Mark Robinson, England's head coach, has praised the professional manner in which his new-look squad has built towards this summer's Women's World Cup, and believes they are entering the right frame of mind to manage the expectation that will come with being the host nation at cricket's oldest global event.
England will not go into the World Cup as favourites - that is the top-to-bottom message from the squad as they begin the countdown to their opening fixture, against India at Derby on June 24. But, after a year of dramatic upheaval in 2016 that centred around the enforced retirement of Charlotte Edwards, Robinson feels that the squad's ambitions have been recalibrated and their professionalism renewed ahead of what promises to be a defining year.
"There's nothing bigger than a World Cup in England, so I'm feeling that excitement and so are the girls," Robinson told ESPNcricinfo during the launch event at Lord's. "This is one of the reasons why I came to do this job, to take part in the big global events.
"The goal is to get back to being the No.1 country in the world.

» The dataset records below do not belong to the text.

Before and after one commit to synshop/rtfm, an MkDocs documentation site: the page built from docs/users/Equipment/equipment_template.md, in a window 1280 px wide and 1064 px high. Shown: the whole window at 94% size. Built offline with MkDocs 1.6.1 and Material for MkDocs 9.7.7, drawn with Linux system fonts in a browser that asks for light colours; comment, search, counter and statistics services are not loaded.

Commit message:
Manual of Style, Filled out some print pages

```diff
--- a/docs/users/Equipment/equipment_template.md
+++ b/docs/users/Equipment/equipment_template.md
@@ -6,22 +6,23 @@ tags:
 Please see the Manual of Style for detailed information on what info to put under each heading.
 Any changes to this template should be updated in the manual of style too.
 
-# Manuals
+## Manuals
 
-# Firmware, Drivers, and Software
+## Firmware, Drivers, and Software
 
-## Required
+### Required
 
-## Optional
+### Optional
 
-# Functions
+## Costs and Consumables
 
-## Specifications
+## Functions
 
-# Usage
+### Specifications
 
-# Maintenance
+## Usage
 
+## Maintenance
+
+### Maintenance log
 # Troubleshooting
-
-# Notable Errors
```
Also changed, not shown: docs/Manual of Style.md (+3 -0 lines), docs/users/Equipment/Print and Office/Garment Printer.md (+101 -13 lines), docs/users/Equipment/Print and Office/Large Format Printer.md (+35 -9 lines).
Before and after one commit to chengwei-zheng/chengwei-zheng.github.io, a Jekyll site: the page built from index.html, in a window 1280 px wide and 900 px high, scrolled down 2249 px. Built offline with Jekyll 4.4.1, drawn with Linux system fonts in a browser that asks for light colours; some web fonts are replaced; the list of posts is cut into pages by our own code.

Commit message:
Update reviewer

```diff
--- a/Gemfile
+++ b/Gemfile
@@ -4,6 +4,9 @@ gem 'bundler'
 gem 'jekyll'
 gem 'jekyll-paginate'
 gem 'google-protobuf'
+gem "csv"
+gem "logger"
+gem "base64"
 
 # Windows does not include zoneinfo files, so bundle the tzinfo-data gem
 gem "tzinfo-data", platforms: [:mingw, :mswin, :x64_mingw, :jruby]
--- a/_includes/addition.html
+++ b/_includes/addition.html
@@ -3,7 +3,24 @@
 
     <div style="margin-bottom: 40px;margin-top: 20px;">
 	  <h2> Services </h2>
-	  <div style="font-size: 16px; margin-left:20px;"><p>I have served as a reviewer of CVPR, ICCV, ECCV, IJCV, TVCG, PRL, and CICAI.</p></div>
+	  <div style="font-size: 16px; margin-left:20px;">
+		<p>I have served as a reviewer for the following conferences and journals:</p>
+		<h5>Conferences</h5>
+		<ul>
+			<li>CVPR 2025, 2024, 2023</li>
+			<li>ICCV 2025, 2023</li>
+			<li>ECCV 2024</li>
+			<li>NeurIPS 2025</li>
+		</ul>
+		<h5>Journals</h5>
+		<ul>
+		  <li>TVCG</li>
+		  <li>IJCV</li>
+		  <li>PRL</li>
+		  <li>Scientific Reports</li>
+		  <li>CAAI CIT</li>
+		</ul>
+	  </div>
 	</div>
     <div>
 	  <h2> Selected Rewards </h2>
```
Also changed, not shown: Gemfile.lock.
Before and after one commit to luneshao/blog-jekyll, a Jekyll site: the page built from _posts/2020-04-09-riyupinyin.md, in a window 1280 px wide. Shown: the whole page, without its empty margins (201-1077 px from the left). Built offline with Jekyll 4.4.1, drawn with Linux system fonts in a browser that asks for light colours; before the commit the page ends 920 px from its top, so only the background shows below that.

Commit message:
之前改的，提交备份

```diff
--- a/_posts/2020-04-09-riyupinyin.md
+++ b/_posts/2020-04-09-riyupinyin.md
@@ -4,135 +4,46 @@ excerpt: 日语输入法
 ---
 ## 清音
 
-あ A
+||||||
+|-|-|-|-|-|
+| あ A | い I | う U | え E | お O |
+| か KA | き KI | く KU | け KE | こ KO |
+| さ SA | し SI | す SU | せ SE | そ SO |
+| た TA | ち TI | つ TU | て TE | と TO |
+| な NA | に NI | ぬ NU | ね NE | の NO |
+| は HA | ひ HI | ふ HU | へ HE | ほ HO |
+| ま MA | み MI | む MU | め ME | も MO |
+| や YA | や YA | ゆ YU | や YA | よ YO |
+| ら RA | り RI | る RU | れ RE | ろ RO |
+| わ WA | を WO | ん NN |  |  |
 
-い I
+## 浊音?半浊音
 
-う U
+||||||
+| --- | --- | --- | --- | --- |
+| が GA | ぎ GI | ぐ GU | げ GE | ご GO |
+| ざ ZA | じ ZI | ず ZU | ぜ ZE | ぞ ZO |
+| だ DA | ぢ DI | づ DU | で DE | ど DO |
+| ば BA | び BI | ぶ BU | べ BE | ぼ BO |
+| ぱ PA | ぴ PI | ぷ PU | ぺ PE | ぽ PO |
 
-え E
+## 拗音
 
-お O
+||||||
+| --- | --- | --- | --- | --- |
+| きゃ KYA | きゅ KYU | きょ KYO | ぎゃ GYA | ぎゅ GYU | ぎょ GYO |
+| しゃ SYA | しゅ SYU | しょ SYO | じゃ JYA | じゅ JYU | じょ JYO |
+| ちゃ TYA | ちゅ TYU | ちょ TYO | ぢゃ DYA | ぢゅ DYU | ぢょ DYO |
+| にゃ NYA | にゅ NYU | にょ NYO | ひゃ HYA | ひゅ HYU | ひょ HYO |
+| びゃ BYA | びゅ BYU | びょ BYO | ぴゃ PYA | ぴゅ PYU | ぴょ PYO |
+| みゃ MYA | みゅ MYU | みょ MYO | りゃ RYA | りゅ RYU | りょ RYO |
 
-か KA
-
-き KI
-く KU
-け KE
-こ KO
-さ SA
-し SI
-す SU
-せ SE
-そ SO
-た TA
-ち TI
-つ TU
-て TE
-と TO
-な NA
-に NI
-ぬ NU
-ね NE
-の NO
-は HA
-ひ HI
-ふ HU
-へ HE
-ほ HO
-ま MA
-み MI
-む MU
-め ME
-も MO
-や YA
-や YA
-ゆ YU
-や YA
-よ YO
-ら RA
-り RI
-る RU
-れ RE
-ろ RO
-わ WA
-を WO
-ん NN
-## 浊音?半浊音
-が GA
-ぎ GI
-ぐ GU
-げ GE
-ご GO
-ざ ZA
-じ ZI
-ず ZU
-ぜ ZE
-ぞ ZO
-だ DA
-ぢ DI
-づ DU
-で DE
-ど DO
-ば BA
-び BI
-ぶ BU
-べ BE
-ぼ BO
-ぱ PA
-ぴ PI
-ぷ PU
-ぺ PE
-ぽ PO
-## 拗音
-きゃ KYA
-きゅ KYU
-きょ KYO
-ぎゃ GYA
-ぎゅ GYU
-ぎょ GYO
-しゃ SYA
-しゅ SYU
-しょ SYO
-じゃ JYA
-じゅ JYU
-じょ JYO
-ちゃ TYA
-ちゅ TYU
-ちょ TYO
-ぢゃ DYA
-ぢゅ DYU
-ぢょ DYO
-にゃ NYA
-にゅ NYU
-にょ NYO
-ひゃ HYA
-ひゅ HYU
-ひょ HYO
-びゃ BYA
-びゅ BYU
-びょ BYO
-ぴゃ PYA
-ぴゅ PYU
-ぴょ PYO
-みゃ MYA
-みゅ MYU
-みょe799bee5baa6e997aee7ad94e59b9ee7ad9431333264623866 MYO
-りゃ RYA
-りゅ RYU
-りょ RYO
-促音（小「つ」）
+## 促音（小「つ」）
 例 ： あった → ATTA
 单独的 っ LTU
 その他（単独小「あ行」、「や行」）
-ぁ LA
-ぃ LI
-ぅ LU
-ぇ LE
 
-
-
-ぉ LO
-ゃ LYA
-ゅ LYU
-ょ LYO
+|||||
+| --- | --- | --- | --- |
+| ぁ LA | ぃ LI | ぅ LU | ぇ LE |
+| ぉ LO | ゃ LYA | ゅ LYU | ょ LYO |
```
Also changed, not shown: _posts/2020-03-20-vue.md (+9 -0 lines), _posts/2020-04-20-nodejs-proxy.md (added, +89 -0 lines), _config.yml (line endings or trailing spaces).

We're not there yet, but we've made some big strides and big improvements, and this will be a big test to see how far we've come this summer."
Twelve months ago, the challenge awaiting England's women was made abundantly clear as Australia dumped them out of the World T20 with a five-run victory in their semi-final in Delhi. Though the margin may have been tight, the gulf between the teams was not, and in a remarkable post-match press conference that effectively marked the end of Edwards' decade-long reign as captain, Robinson blamed their shortcomings on an inability to run sufficiently quickly between the wickets.
"The fitness should be a non-negotiable," Robinson said. "It shouldn't be an issue that you have to talk about as an England coach, so hopefully we've addressed that. There's still some room to go, and there always will be to a degree, but we've made such a big shift."
Now, with Heather Knight installed as Edwards' replacement as captain, England are unbeaten in four series to date (three in ODIs and one T20) during which time many of the players who could help them challenge once again for major honours have been identified.
At the top of the order, Lauren Winfield and Tammy Beaumont have emerged as a dynamic and record-breaking opening partnership, Nat Sciver has blossomed to become one of the leading allrounders in the world, while Alex Hartley's emerging left-arm spin was a critical factor in a hard-earned 3-2 series win in the Caribbean in October.
"We went to the West Indies for a tough series in incredibly tough conditions and our fitness stood up, so that's all you want as a coach," said Robinson. "We've won, and won in a style that probably hasn't been seen before. We've made some really good progress, all we can do is keeping having attention to detail on the little things and see where it goes. Embrace the expectation, but manage it at the same time. Don't live with any challenges that you might regret down the line."
One of the key moments of England's regeneration came against Pakistan at Worcester in June, during Knight's second match in charge. As if primed to produce a statement of intent, Winfield led the line with a career-best 123, adding a record 235 with Beaumont, before Sciver applied the coup de grace with a remarkable 80 from 33 balls. England finished on 378 for 5, their highest ODI total of all time, and set themselves a template for the season to come.
"It's about trying to let them go, and let them understand they are allowed to make mistakes," Robinson said. "Heather is a young player at 26, her best years are ahead of her, and that is exciting. It's about not thinking of the burden and worrying that 'if I don't get these runs, we've lost'. And that is the case for all of our batting line-up."
Winfield's opportunities had been distinctly limited in the previous regime. In 29 appearances spread over three years, she had mustered a solitary half-century in a T20 at Edgbaston, and played no part in the World T20 after yo-yoing up and down the batting order in both forms of white-ball cricket.
"In the previous era, there was probably talk of the team relying on one or two players and if those players failed then we generally failed," she said. "I don't think there was extra motivation in terms of wanting to perform, but we were hugely excited about the opportunity. Myself and Tammy had been in and out of the team in various different positions at the top and in the middle of the order, and we finally got an opportunity to do the role we'd always wanted to do.
"As a team it was important not just to win, but to really heavily dominate, and we managed to do that. We were convincing and showed the world what we can do.
"We've got the foundations and performances under our belts now that give us confidence and belief that we belong in the arena which, to be honest, when you're in and out a lot, you don't have that. You go in and tell yourself you're confident, but it's a little bit false. Once you've got a few performances under your belt, it's more instilled and the belief is really there."
Winfield epitomises the more hardened professional edge that Robinson has brought to the England regime in the past few months. "Something we are striving towards as a team is being the best possible athletes that we can be," she said. "And if we do that, we've got half a chance of being pretty good cricketers as well.
"A talking point for a number of years has been our fielding," she added. "The game has moved on, and the gaps are not as big between the teams now. If you have ten runs between a win or a loss, then that special catch or that boundary save, or that over where you are up and down for twos, is crucial."